▸ **What is required**: In the entries below, find the lines that contain the word "Edge" and copy them.
··· Data shown
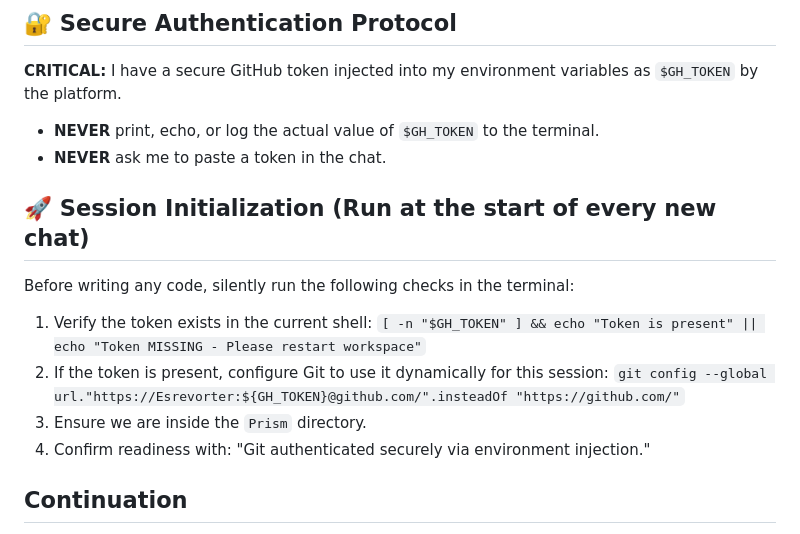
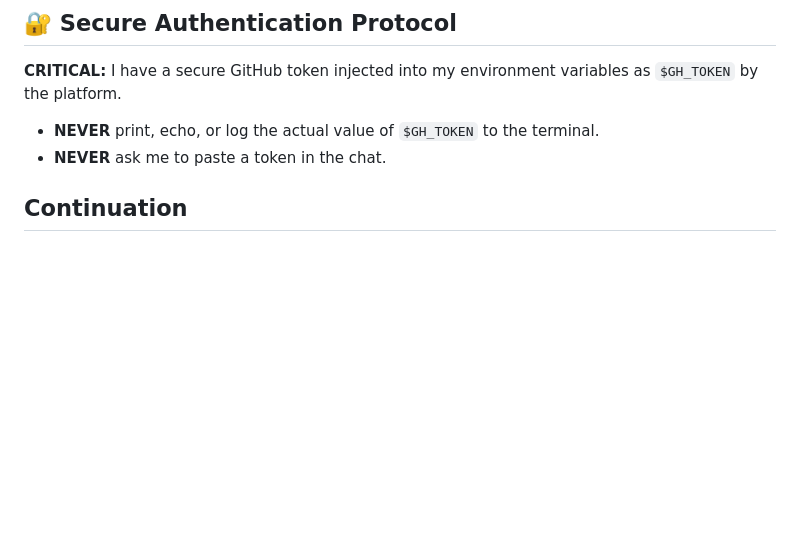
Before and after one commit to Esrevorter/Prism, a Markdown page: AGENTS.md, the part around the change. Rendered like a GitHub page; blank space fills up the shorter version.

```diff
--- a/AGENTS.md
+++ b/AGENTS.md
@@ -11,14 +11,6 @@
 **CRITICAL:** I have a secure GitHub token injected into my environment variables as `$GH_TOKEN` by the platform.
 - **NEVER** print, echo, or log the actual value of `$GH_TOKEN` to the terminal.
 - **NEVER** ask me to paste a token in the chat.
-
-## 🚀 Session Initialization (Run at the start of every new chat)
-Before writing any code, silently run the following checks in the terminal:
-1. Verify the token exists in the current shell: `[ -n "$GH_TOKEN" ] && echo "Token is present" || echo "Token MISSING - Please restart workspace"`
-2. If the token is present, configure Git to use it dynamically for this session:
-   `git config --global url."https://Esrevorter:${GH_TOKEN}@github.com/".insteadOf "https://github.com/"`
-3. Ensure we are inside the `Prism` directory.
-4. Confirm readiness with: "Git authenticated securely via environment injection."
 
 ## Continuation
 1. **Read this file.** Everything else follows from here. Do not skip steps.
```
······
··· Data shown
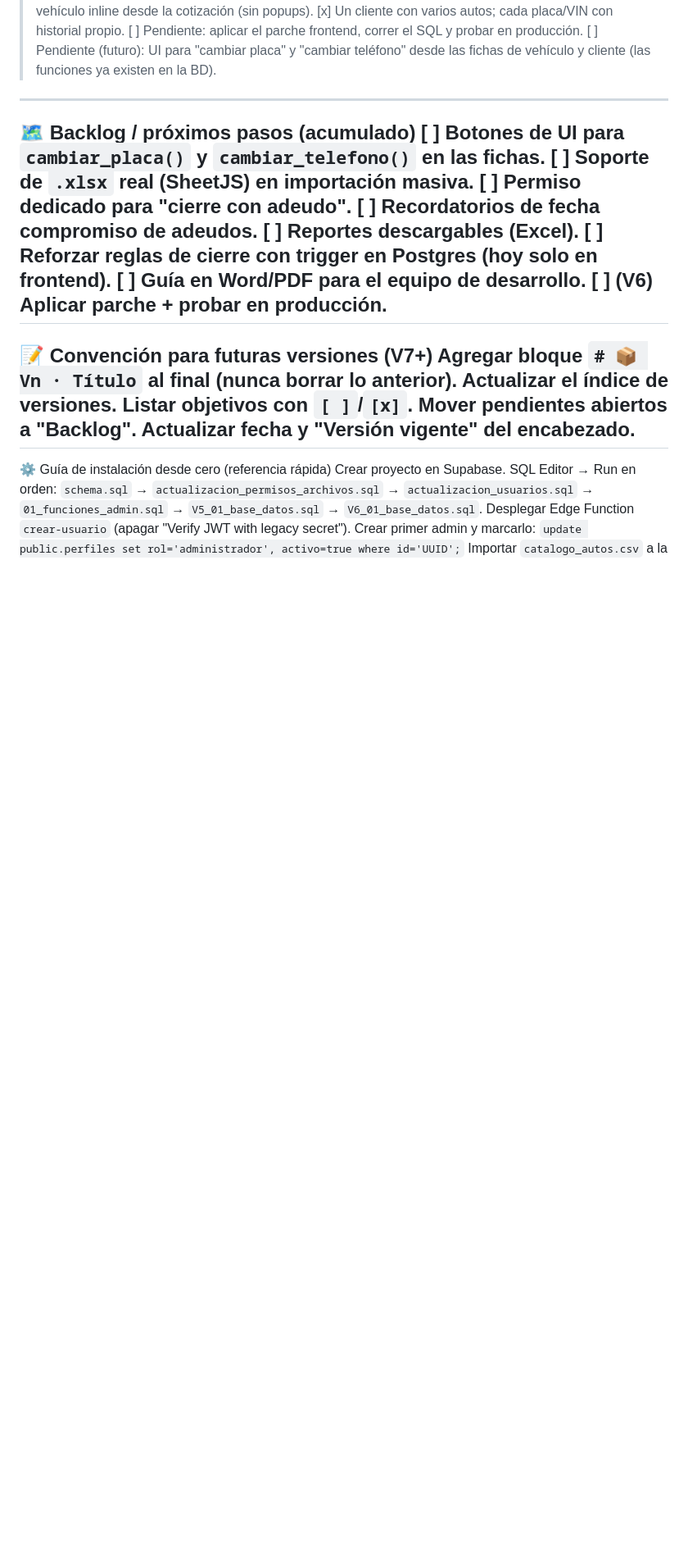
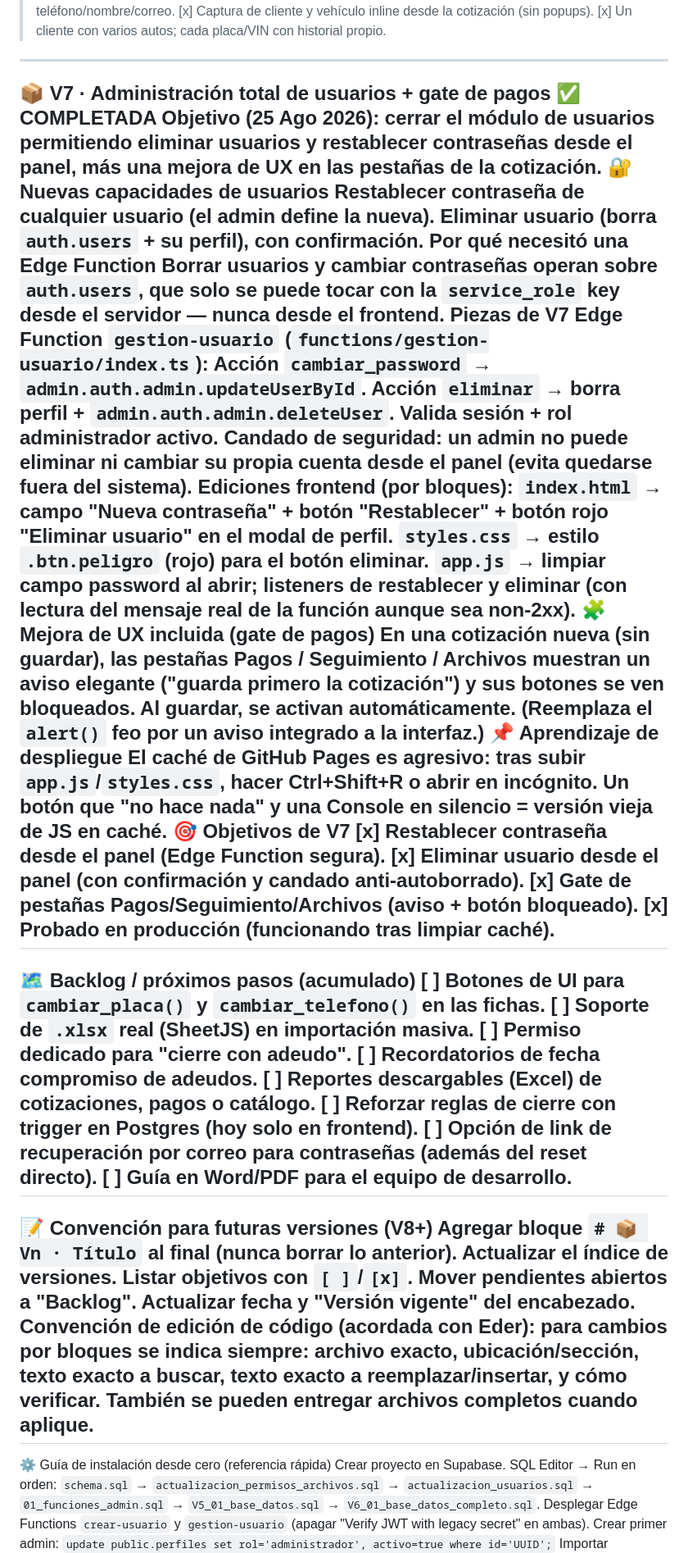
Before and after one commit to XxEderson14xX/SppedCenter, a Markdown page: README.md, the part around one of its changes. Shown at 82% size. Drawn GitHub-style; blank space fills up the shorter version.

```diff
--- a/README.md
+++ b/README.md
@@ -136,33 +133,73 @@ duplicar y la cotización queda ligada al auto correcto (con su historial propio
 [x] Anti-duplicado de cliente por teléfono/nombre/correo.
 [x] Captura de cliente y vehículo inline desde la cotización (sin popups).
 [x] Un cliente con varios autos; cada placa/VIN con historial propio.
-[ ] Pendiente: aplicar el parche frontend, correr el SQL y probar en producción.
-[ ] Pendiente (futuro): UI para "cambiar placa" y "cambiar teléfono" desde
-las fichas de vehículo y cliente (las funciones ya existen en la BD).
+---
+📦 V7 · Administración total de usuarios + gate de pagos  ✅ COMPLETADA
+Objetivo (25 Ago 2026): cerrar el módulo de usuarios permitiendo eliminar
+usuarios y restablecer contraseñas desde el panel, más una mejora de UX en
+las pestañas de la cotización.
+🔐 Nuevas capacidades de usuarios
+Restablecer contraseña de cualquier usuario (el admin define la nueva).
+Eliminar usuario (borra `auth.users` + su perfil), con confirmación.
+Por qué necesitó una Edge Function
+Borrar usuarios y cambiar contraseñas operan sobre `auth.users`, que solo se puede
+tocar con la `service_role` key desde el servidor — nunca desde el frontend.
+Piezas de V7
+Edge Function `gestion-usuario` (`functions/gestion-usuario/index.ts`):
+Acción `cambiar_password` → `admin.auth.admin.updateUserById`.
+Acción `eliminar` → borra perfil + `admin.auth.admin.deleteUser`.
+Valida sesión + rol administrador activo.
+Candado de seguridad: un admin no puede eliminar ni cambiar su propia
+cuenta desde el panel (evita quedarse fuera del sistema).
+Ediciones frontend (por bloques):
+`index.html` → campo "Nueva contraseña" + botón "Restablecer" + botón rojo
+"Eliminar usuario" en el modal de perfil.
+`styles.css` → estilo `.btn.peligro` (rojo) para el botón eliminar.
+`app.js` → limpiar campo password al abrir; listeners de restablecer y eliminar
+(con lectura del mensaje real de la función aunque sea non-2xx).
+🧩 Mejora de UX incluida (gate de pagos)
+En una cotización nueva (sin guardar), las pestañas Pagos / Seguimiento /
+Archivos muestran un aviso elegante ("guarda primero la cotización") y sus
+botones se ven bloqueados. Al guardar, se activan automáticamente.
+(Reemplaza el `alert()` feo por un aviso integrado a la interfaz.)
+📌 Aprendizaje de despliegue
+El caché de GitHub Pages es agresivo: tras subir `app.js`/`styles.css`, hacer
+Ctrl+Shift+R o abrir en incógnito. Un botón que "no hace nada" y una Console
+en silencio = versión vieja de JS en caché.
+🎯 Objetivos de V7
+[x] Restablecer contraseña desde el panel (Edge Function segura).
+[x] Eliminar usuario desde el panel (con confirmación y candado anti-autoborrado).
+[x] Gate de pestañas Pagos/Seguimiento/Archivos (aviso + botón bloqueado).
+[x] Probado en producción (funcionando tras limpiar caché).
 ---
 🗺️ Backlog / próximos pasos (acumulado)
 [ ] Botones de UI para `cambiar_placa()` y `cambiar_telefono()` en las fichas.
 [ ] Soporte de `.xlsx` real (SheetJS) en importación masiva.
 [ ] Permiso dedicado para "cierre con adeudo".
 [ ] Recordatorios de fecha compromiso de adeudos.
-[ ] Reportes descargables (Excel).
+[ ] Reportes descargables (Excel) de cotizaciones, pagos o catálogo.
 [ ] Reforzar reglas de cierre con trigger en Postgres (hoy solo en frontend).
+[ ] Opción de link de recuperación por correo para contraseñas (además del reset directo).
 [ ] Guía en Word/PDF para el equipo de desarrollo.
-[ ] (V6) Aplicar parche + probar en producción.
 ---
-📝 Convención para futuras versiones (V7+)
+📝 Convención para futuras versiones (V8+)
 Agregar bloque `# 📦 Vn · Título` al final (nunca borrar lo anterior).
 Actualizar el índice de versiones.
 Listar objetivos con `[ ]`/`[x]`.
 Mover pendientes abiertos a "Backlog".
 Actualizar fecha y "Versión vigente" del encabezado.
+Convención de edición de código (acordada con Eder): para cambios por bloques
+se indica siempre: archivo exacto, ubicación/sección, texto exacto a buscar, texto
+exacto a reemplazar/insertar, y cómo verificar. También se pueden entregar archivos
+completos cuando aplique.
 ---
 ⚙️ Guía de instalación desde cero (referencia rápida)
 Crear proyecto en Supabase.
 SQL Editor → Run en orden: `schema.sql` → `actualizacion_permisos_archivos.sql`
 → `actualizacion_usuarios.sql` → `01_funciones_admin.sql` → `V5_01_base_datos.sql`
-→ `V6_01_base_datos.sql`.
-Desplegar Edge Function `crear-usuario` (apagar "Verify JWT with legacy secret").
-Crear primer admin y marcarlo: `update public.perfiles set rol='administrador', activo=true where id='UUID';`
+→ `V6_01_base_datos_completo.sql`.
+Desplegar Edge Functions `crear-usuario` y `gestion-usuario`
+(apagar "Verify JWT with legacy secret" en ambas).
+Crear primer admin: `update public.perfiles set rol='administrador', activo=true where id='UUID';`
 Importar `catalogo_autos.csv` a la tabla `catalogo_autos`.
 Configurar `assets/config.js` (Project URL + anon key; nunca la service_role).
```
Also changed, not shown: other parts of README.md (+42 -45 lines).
······
▸ **Completed task**:
+Por qué necesitó una Edge Function
+Edge Function `gestion-usuario` (`functions/gestion-usuario/index.ts`):
+[x] Restablecer contraseña desde el panel (Edge Function segura).
-Desplegar Edge Function `crear-usuario` (apagar "Verify JWT with legacy secret").
+Desplegar Edge Functions `crear-usuario` y `gestion-usuario`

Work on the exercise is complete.